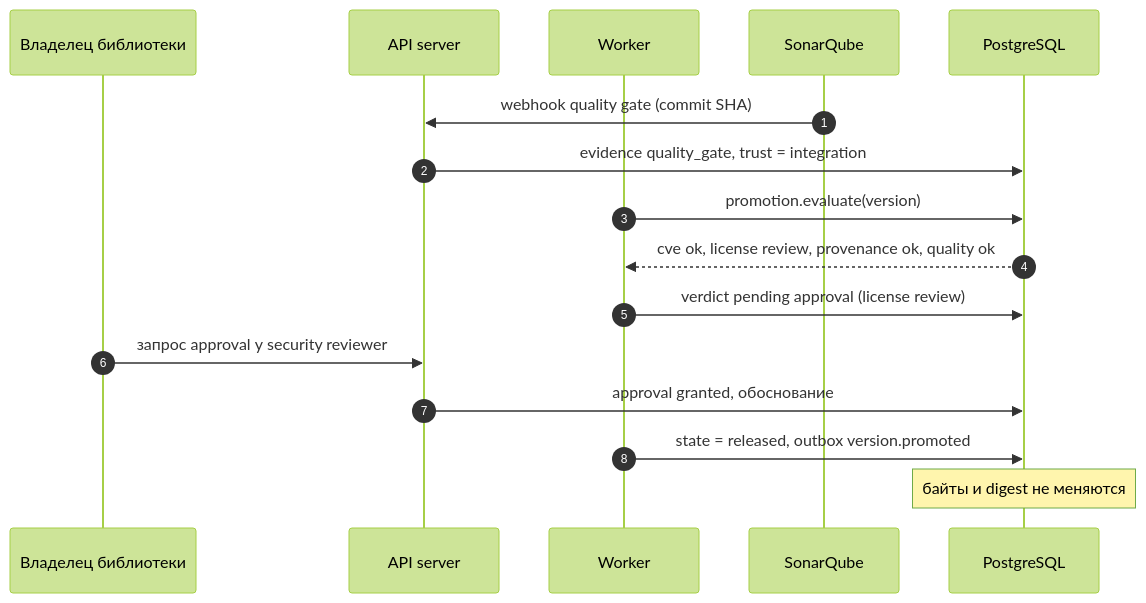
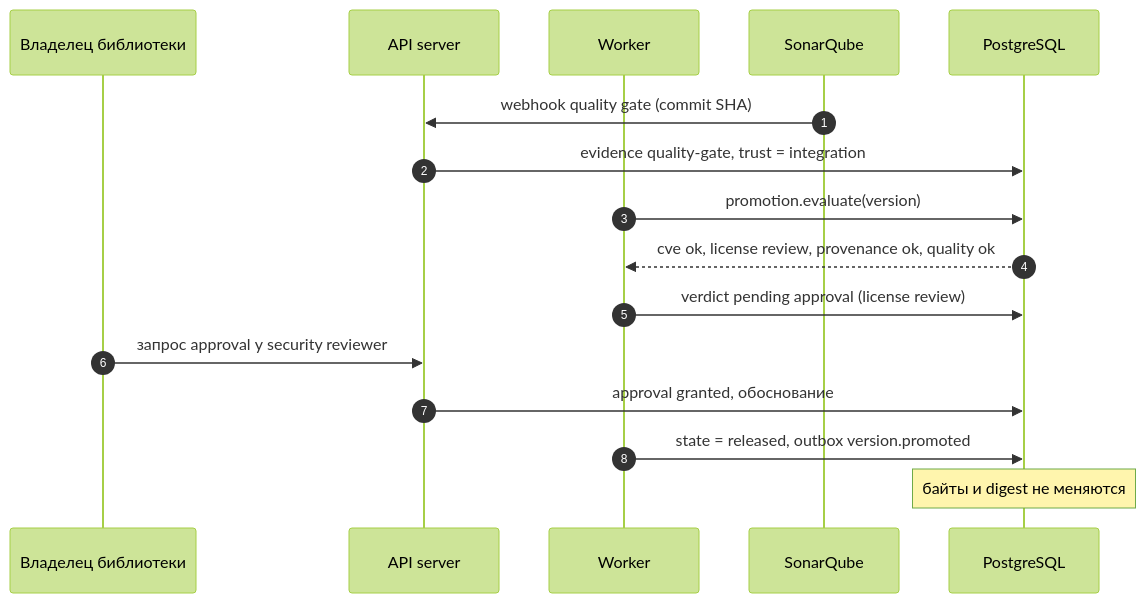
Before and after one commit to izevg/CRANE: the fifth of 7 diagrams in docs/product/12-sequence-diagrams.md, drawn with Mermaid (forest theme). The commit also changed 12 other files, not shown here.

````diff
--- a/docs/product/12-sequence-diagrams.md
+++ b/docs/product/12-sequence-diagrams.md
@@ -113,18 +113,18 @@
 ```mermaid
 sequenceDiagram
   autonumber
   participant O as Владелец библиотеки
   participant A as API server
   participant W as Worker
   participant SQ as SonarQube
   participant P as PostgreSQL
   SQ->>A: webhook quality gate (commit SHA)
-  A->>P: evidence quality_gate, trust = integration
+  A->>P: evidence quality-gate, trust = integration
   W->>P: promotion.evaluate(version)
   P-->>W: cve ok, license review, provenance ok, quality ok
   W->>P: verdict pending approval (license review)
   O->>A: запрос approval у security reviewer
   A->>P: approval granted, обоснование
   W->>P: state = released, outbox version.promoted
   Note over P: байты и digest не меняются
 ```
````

◆ ◆ ◆

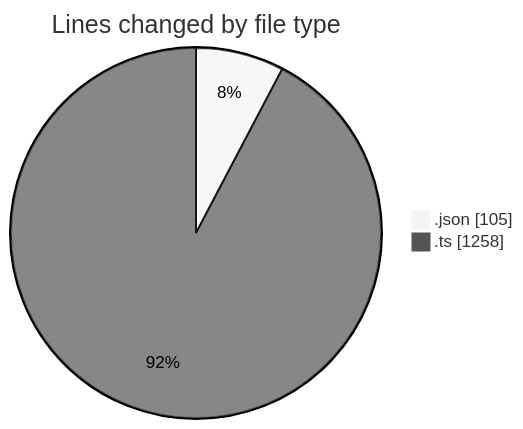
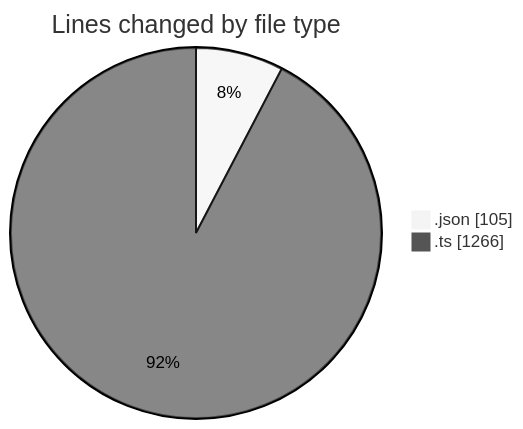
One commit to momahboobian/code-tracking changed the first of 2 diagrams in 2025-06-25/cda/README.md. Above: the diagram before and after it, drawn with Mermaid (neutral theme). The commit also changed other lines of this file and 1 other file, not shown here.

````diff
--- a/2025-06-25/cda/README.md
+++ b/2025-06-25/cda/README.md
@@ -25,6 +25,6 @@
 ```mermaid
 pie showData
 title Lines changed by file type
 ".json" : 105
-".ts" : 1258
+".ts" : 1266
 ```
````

◆ ◆ ◆

> [WHAT YOU HAVE TO DO] Repeat exactly the lines above from the one with "participant O as Владелец библиотеки" up to and including the one with "W->>P: state = released, outbox". No other line belongs in the reply.

> [SOLUTION TO THIS EXERCISE]
   participant O as Владелец библиотеки
   participant A as API server
   participant W as Worker
   participant SQ as SonarQube
   participant P as PostgreSQL
   SQ->>A: webhook quality gate (commit SHA)
-  A->>P: evidence quality_gate, trust = integration
+  A->>P: evidence quality-gate, trust = integration
   W->>P: promotion.evaluate(version)
   P-->>W: cve ok, license review, provenance ok, quality ok
   W->>P: verdict pending approval (license review)
   O->>A: запрос approval у security reviewer
   A->>P: approval granted, обоснование
   W->>P: state = released, outbox version.promoted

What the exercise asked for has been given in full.